January 02 2006

Projects Amplifier Attenuation


Table of Contents


    Guitar amps are wonderful things, but they’ve often got this little problem. They’re loud. I got into building DIY amps because of that. My Music Man HD130 was just ridiculously loud. I mean, we’re talking jet airplane kind of loud here. Guitarists are constantly struggling with how to get great tone at lower volume. Amptone is pretty much dedicated entirely to that and has a huge collection of information on the subject.

    One method of lowering the volume of a cranked amplifier is to place a device inbetween the output of the amp and the speaker or speakers it’s driving. This device is called a power attenuator. Its purpose is to send a reduced signal to the speaker, which will result in a lower volume, while allowing the amplifier to work as normal.



    An L-Pad is a very simple, purely resistive, voltage dividerattenuator. It consists of 2 resistors, one in series with the speaker, and one in parallel with it. The ratio between the 2 forms a voltage divider. There’s a useful L-Pad calculatorwhich you can plug an impedance and desired dB attenuation and it will spit out values for R1 and R2. Or, I’ve included a table below with the values necessary for -3 through -15 dB in 3 dB increments at 4 and 8 ohms.
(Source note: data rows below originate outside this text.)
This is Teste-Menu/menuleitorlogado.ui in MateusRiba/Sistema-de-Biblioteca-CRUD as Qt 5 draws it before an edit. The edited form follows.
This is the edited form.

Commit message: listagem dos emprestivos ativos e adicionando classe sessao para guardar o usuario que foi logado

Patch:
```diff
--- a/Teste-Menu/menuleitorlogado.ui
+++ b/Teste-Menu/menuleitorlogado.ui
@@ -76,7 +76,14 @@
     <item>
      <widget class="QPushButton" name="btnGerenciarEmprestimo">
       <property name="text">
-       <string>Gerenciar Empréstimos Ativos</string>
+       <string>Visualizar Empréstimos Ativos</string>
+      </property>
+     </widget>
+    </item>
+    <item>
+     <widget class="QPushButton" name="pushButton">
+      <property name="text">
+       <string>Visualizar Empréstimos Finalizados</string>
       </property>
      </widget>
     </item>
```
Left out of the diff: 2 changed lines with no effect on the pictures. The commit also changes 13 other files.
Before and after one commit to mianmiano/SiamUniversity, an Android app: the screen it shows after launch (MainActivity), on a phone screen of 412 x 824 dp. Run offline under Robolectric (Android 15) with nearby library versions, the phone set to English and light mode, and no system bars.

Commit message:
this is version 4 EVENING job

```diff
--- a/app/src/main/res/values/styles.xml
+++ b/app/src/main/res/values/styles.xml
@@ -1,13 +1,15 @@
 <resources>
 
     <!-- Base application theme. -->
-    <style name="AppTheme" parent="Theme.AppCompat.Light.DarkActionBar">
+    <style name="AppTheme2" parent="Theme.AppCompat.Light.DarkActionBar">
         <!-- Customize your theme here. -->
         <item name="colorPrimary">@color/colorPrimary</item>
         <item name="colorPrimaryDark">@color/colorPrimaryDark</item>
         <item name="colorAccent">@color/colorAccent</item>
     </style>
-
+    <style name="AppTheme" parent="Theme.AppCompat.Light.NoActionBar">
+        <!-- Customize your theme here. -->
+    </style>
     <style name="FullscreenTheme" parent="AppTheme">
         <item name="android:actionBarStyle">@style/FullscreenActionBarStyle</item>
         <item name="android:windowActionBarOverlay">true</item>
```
    I’ve heard it mentioned that purely resistive attenuation seems to sound fine for low power amps, but higher powered amps need a reactive load to sound more natural under heavy attenuation. I built an L-Pad into the 8” speaker cabinet I built for my Moonlight. It has a single 8”, 4 ohm Jensen reissue speaker and a rotary switch allowing

    for the selection of no attenuation, -6dB, -9dB, -12dB, and -15dB. It’s quite effective. The higher attenuation settings do sound fairly weak to the ear, but that’s due in part to the fact that, when driven by a 1W amp, the SPL at -15dB is extremely low. I’ve excellent results close-miking the speaker for recording at -9dB and -12dB.

    dB Z R1 (ohms) R2 (ohms)
    -3 4 1.17 9.70
    -6 4 2.00 4.02
    -9 4 2.58 2.20
    -12 4 3.00 1.34
    -15 4 3.29 0.87
    -3 8 2.34 19.39
    -6 8 3.99 8.04
    -9 8 5.16 4.40
    -12 8 5.99 2.68
    -15 8 6.58 1.73


    A bridged-T attenuator is another purely resistive design, but one which reportedly has superior sonic characteristics to the L-Pad.

    FM Systems, Inc. has a page about the bridged-T. I found the link on the Ampage BBS. In this circuit, the values of R3 and R4 are always equal to the characteristic impedance of the whole thing. I.e. if you’re building one for an 8 ohm load, R3 and R4 are both 8 ohms.

    FM Systems’ page describes the math for figuring R1 and R2. I’ve included the same table below for the Bridged-T as above for the L-Pad.

    dB Z R1 (ohms) R2 (ohms)
    -3 4 9.70 1.65
    -6 4 4.02 3.98
    -9 4 2.20 7.27
    -12 4 1.34 11.92
    -15 4 0.87 18.49
    -3 8 19.39 3.30
    -6 8 8.04 7.96
    -9 8 4.40 14.55
    -12 8 2.68 23.85
    -15 8 1.73 36.99


    Weber M.A.S.S.

    The Weber MASS attenuator is extremely clever, and by most reports very effective at attenuating an amp while retaining most of its character and responsiveness. It uses an actual speaker voice coil, without the cone, as a load for the amp. The amp reacts just like it would driving a speaker because it is driving a speaker, just one which produces no sound!

    Weber sells complete attenuators and also just the “motor” as they call it, for DIY’ers who want to build their own. I’m considering building one into my Transatlantic build.

    The MASS comes in 25, 50, and 100 watt versions, and also a 10 watt “Mini-MASS”. Weber’s online store also has pictures of the bare motor: 25, 50, 100.

    Commercial Attenuators

    Isolation Cab Info